In my recent purging of things from my past and cleaning and reorganizing as I settle back into my parents’ house, I’ve definitely come across some interesting things. One of the boxes I had avoided before but had to deal with as I actually moved in was a box full of my yearbooks, from grade five all the way through my senior year at Elon. Twelve yearbooks.
I was most intrigued by the one from my final year of elementary school, and highly amused when a piece of looseleaf paper fell out of it.
At the top, I had written the following in my blossoming cursive (I am one of those rare people who still writes in cursive) handwriting:
Elmwood has prepared me for the future by…
I couldn’t wait to read what insights I had about how elementary school had taught me about how to deal with the “real world” at that time. I came to find out that some of it was still pretty true.
Now I bring to you the essay, with my commentary in italics.
Little Lindsay on… sportsmanship.
Elmwood has prepared me for the future in many ways. (Great introductory sentence. I learned paragraph structure, apparently.) I have learned that you have to play by the rules of a game and have good sportsmanship. (I always loved sports.) You also have to try your best at everything you do. (Word.) In a game of kickball (my freaking gospel in elementary school), I learned that when someone gets out, you should say, “Nice try. You’ll do it next time.” (Pretty sure I never actually said that. I was a competitive little bia.) In another kickball game, I learned not to laugh at people when they kick it foul.
Little Lindsay on… people and friendship.
I have learned that all people make mistakes. (Preach, little me.) I found out some important information the hard way. I had sprained my ankle and hurt it again at kickball. (I told you I was a walking disaster.) Everyone tried to help me. That’s when I learned that my friends would always stand by me and help me. Two of my best friends acted as crutches to get me to the nurse. (Shoutout to Julie, because I’m pretty sure you were one of them!)
Little Lindsay on… being a child genius?
Some other information was easier to learn. (God, I loved topic sentences.) Basic facts in math, spelling, language and other subjects. (Apparently I was a child genius in academics, but the other basic life skills were a little more difficult to grasp.)
Little Lindsay on… taking pity on others?
I also learned things just by working with other people.

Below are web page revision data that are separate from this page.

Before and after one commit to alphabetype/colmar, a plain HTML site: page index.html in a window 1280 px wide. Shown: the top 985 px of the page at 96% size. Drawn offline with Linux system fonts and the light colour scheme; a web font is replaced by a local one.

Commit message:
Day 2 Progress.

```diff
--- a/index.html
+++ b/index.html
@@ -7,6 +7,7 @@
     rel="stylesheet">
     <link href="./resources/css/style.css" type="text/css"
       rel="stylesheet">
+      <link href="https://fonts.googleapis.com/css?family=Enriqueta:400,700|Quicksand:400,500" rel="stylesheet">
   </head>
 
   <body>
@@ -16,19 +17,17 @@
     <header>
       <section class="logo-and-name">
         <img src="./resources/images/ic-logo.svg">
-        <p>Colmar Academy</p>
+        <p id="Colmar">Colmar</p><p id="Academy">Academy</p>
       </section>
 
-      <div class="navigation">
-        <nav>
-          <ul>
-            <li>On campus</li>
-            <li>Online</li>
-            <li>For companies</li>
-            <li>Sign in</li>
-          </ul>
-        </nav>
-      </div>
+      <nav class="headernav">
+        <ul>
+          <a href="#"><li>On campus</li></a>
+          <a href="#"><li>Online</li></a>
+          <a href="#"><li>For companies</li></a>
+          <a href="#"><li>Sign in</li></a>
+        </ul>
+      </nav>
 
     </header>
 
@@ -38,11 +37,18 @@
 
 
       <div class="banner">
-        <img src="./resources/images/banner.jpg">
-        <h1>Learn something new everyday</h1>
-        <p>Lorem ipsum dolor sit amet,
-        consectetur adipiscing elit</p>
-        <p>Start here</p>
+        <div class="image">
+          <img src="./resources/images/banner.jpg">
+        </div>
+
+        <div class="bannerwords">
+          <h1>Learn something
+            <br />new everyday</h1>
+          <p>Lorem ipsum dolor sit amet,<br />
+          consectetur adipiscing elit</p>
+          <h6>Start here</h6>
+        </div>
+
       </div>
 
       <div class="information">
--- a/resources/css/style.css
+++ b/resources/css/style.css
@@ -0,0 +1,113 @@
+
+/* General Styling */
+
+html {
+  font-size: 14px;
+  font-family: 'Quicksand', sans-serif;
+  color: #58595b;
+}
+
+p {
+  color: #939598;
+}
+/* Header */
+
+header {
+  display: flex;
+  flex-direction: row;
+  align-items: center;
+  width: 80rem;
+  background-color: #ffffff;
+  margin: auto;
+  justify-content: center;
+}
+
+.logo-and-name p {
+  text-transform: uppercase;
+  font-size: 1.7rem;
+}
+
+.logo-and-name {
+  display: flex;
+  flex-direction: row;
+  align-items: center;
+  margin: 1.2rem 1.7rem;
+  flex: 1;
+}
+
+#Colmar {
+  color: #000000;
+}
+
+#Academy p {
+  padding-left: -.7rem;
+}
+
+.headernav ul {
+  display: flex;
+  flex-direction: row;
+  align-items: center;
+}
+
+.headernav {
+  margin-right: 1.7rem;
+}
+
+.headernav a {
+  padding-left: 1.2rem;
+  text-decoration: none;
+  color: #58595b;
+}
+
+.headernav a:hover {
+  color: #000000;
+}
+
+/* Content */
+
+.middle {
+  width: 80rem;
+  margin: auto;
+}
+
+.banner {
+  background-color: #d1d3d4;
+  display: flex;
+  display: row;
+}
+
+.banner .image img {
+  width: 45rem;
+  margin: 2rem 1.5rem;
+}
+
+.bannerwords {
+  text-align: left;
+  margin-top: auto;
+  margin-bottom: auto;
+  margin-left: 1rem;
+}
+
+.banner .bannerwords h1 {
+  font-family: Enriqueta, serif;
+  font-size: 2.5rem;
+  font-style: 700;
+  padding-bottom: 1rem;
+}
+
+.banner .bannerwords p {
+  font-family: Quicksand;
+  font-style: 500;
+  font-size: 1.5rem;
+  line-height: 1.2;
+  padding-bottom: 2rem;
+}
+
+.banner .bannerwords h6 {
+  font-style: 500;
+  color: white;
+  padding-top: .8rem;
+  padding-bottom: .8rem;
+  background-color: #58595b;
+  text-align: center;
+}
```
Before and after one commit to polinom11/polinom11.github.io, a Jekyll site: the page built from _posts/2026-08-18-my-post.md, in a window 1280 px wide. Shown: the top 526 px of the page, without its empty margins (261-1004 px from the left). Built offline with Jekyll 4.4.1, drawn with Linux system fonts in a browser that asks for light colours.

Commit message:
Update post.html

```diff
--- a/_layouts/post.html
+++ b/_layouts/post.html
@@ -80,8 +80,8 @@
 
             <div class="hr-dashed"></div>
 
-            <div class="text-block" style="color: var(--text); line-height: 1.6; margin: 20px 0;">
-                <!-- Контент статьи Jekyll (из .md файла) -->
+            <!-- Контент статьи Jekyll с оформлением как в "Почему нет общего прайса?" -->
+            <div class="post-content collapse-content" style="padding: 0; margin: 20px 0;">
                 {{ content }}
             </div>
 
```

I learned to try to work with everybody and help them. (Because I was so superior…clearly.) I also learned that you have to be patient with others. (Because they’re imbeciles and are wasting my time.)
Little Lindsay on… the REALLY important issues.
You also learn things for the future in specials. (Get ready for these gems…) In physical education, you learn to be on the opposite team of your friends. (Profound, little Linds. Although I must say, it’s an important life skill to this day.) You also learn teamwork in physical education.
In art class you learn how to be creative with your work. (Heyyy, liberal arts education!) I’ve also learned to listen to the teacher and not my friends. (I have no idea what that one is about.)
In library you learn how to find books and you learn about the Dewey Decimal System. (Yes. Because I use the Dewey Decimal System daily. And I now use the Internetz to find my books. I did love library though…)
In music we have learned to breath from deep down instead of right at the top. (My musical career did not progress much further than this lesson. I suppose those breathing techniques are useful for other things like yoga, which I don’t practice…)
In computer lab we learned that the internet is very slow. (Ohhhh, 1998… if only I knew what wonders lay ahead!)
Sadly, page two is missing.
So, let’s recap here.
- I learned all my most important life lessons while playing kickball.
- I really grasped the concept of paragraph and essay structure fairly well.
- I was a little bit elitist and snobby.
- The Dewey Decimal System is fairly irrelevant.
- Deep breathing and the Internet were some of the things that helped me prepare for the future.
Really, I’m not sure what to make out of most of this. A couple of the things were fairly wise for an 11-year-old. About relationships with other people. Lessons that I continued to learn, and am still learning today. But I think I definitely forgot some of the most important lessons, such as…
Oh well, lessons learned!
What are some of the lessons you learned as a kid that have stuck with you?